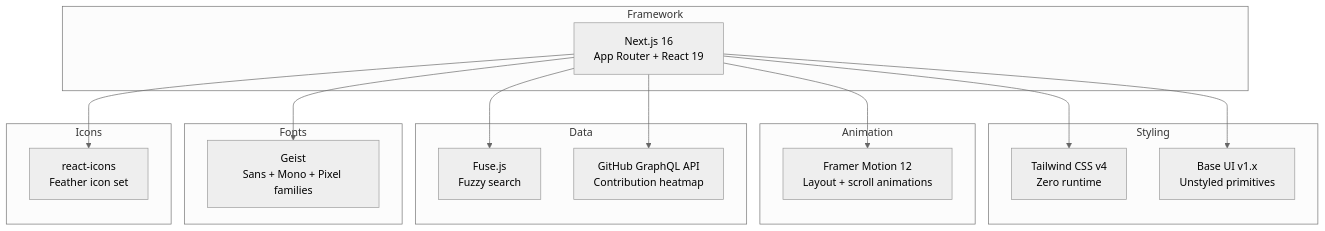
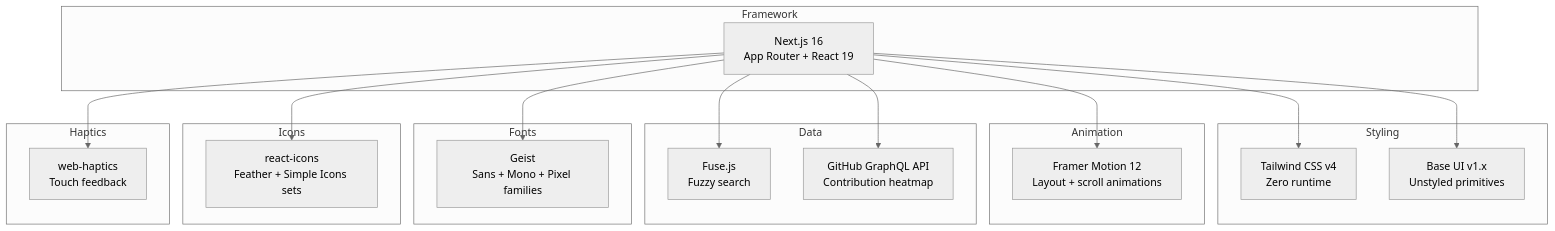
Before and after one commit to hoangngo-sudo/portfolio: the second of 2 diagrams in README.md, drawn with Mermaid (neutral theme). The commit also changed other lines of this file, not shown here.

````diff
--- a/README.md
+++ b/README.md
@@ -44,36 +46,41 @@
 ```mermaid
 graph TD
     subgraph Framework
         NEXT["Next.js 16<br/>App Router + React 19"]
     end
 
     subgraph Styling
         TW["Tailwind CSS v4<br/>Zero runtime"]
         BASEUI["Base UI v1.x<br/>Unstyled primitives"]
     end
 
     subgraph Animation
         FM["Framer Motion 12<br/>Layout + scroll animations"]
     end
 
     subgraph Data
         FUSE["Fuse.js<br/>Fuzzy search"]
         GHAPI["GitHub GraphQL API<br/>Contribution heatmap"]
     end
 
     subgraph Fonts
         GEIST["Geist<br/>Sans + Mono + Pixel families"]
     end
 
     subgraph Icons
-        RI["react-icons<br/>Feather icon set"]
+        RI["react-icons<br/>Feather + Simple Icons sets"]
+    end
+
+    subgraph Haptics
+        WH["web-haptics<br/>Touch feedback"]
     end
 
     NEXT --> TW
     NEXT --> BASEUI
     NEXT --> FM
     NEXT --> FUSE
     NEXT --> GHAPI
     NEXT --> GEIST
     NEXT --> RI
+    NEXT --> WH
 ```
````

————

Find each line above that contains "subgraph", and copy those lines.

     subgraph Framework
     subgraph Styling
     subgraph Animation
     subgraph Data
     subgraph Fonts
     subgraph Icons
+    subgraph Haptics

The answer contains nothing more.